As 2013 comes to a close, the situation in the imaging industry is one of mild turmoil. As things currently stand, the industry can be divided into four segments.
2. Mirrorless cameras
3. Smartphone cameras
4. Compact digital cameras
The D-SLR field is still fairly stable and shows promise especially in emerging markets like India where even in tepid years, demand has grown at more than 10%. Lighter and smaller D-SLRs are the call of the day.
Mirrorless cameras have taken nearly 50% of the Japanese market. However, their share is meagre in major markets like the US. In emerging markets, the main players for some reason, have opted not to market the mirrorless range aggressively.
Smartphone cameras have been the success story of 2013. Demand for Smartphones has increased exponentially. Profit margins on Smartphones are very healthy and marketing budgets substantial.
Smartphone companies have put in a lot of money to try and wean away compact camera buyers to Smartphones. The cameras in Smartphones have also seen substantial improvements. However, even today, they are nowhere near the quality available from D-SLRs and mirrorless cameras.
Compact digital cameras have taken a big knock during the year. The decline in the market for low-end compact digital cameras has been substantial thereby endangering the existence of smaller players like Casio and GE.
Let us examine where the major players stand.
Nikon has been very alert in updating its SLR range to make it contemporary and to increase the gap with competition. However, the quick replacement of the D600 has raised a lot of eyebrows and the story is all over the Internet. Smudges in pictures due to oil leakages from the shutter is alleged to be a major problem with the D600. Nikon has also replaced the D5200 with the D5300 in just about a year mainly with a view to incorporate Wi-Fi in their SLR range. Nikon’s efforts in the mirrorless market have been feeble and so far have not met with much success. Performance in the compact market has been average and in line with the decline in the industry.
Canon has launched three D-SLRs in 2013 including the EOS 100D, 70D and 700D. (The 6D had been announced late last year). Canon’s performance in the D-SLR market has been consistent and they claim that they have now taken over leadership position in the Indian market from Nikon. As far as mirrorless cameras are concerned, Canon has been rather quiet. The EOS M introduced last year met with little success and there is no sign of a successor. Canon’s range of compact digital cameras continues to be strong and at the higher-end is fairly formidable. Sony has had an exciting year. Apart from some refreshed models in the D-SLR segment, Sony has for the first time, produced a full-frame mirrorless camera thereby setting the cat amongst the pigeons. The new A300 from Sony will certainly change the future for Sony’s mirrorless cameras.
Sony continues to be an average performer in digital compact cameras and in recent times has impressively refurbished its Smartphone range where it hopes to make a stronger impression than before.

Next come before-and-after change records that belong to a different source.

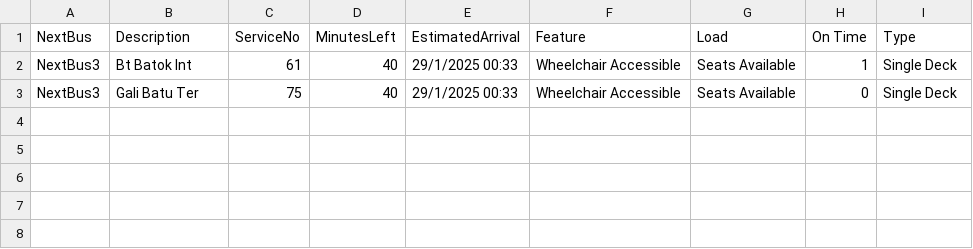
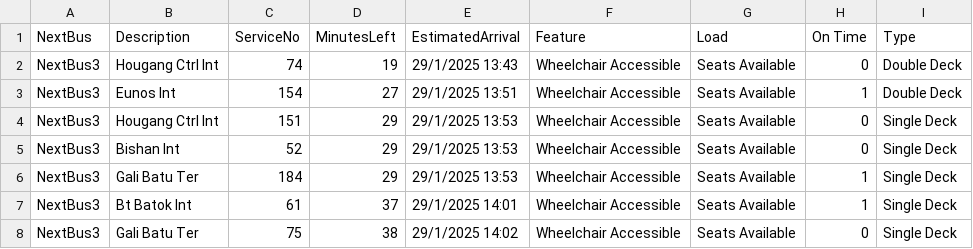
Before and after one commit to tksy1227/ddp_streamlit_assg2, a CSV file: NextBus3.csv, drawn as a sheet.

```diff
--- a/NextBus3.csv
+++ b/NextBus3.csv
@@ -1,3 +1,8 @@
 NextBus,Description,ServiceNo,MinutesLeft,EstimatedArrival,Feature,Load,On Time,Type
-NextBus3,Bt Batok Int,61,40,29/1/2025 00:33,Wheelchair Accessible,Seats Available,1,Single Deck
-NextBus3,Gali Batu Ter,75,40,29/1/2025 00:33,Wheelchair Accessible,Seats Available,0,Single Deck
+NextBus3,Hougang Ctrl Int,74,19,29/1/2025 13:43,Wheelchair Accessible,Seats Available,0,Double Deck
+NextBus3,Eunos Int,154,27,29/1/2025 13:51,Wheelchair Accessible,Seats Available,1,Double Deck
+NextBus3,Hougang Ctrl Int,151,29,29/1/2025 13:53,Wheelchair Accessible,Seats Available,0,Single Deck
+NextBus3,Bishan Int,52,29,29/1/2025 13:53,Wheelchair Accessible,Seats Available,0,Single Deck
+NextBus3,Gali Batu Ter,184,29,29/1/2025 13:53,Wheelchair Accessible,Seats Available,1,Single Deck
+NextBus3,Bt Batok Int,61,37,29/1/2025 14:01,Wheelchair Accessible,Seats Available,1,Single Deck
+NextBus3,Gali Batu Ter,75,38,29/1/2025 14:02,Wheelchair Accessible,Seats Available,0,Single Deck
```
Also changed, not shown: NextBus.csv, NextBus2.csv, 1 other file.
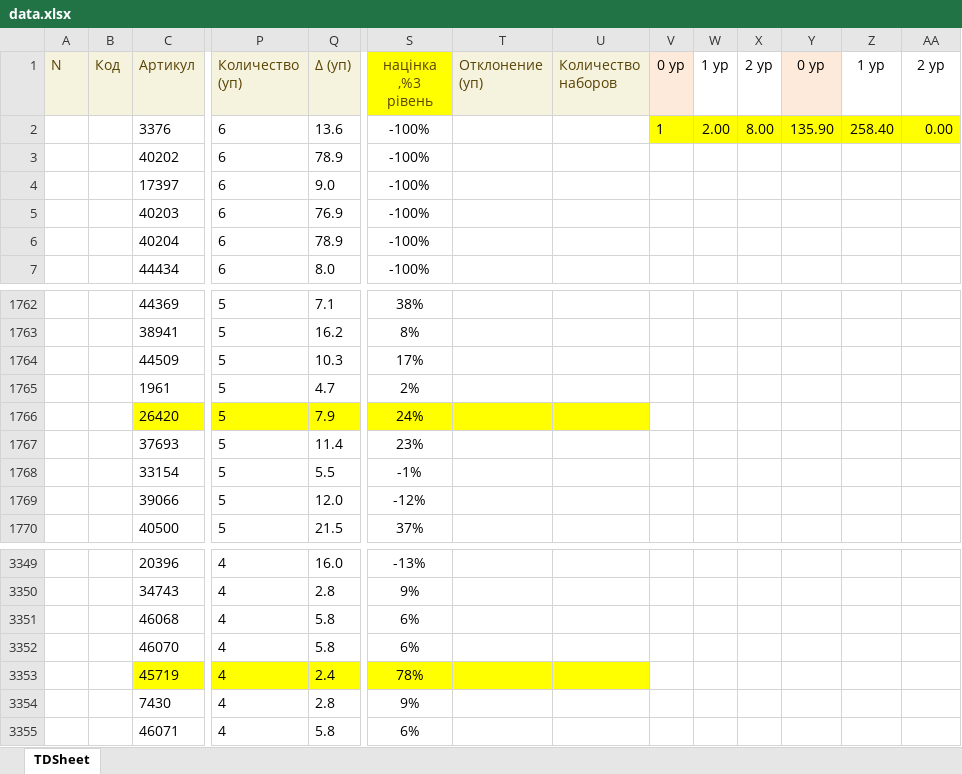
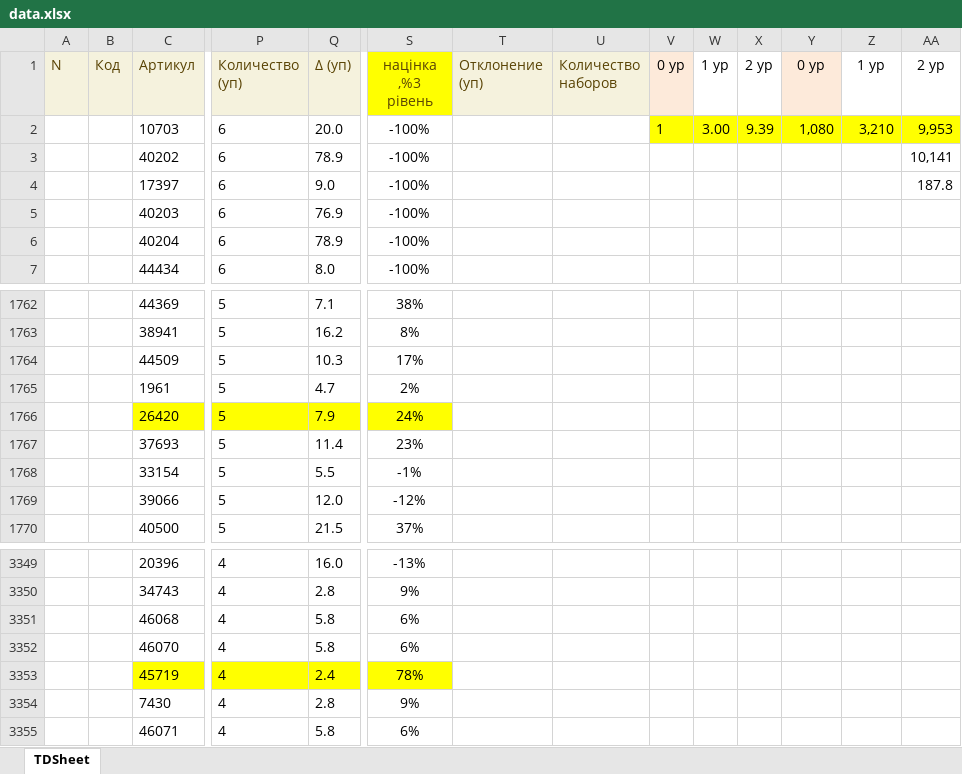
Before and after one commit to webdev1881/check, an Excel workbook: data.xlsx, sheet TDSheet, drawn as a sheet; only a part is shown, gaps mark what is left out; values as stored, in another font and other column widths than the file's, no borders; removed rows and columns are numbered as before the commit, all else as after; rows hold the shown columns only; the diff names each change by its address in the sheet, - before the commit and + after, or states it on an @@ line.

```diff
--- a/data.xlsx (sheet TDSheet)
+++ b/data.xlsx (sheet TDSheet)
-row 2:  |  | 3376 | 6 | 13.6 | -100% |  |  | 1 | 2.00 | 8.00 | 135.90 | 258.40 | 0.00
+row 2:  |  | 10703 | 6 | 20.0 | -100% |  |  | 1 | 3.00 | 9.39 | 1,080 | 3,210 | 9,953
-AA3 (2 ур): (empty)
+AA3 (2 ур): 10,141
-AA4 (2 ур): (empty)
+AA4 (2 ур): 187.8
-T1766:U1766 fill: #FFFF00
+T1766:U1766 fill: none
-T3353:U3353 fill: #FFFF00
+T3353:U3353 fill: none
```
Also changed, not shown: 4 other files.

The Q10 and the Q100 are definite indications of things to come. If Sony focuses aggressively on the mirrorless sector, it can very well assume leadership.
Olympus has had a subdued year in the aftermath of its own corporate struggles which spilled over to 2013. Clearly, Olympus has once again said good-bye to SLR cameras. The company will now focus on mirrorless cameras and the new OMD-EM-1 shows a lot of promise. Olympus’ range of compact cameras has now dwindled considerably.
Samsung has had a wonderful 2013. It assumed world leadership of the Smartphone market and the S4 zoom Smartphone was clearly a market leader. Samsung also became the first company in the world to introduce the Android operating system in an interchangeable lens camera, the NX Galaxy. With its huge technological strength and massive marketing budget, Samsung is cetainly a company to watch out for in the imaging industry.
Panasonic has had a relatively quiet 2013. Its mirrorless cameras now represent a formidable range and the lenses accompanying them have been appreciated for their high optical quality. The compact camera market for Panasonic has also seen a decline in line with the rest of the compact camera market. Panasonic’s efforts in imaging in the Indian market have been very modest as far as distribution and marketing are concerned. However, the potential is very much there. The Panasonic range of Smartphones in India are unique only to the Indian market.
Pentax-Ricoh entered the Indian market rather quietly in 2013. Pentax SLRs and Ricoh high-end digital compact cameras still have many admirers across the world. The new K-3 D-SLR from Pentax is a formidable camera and with its launch Pentax has thrown the gauntlet and registered its presence as a major D-SLR player.
2014 promises a better market in India and further interesting technological breakthroughs. We cannot wait…
H. S. Billimoria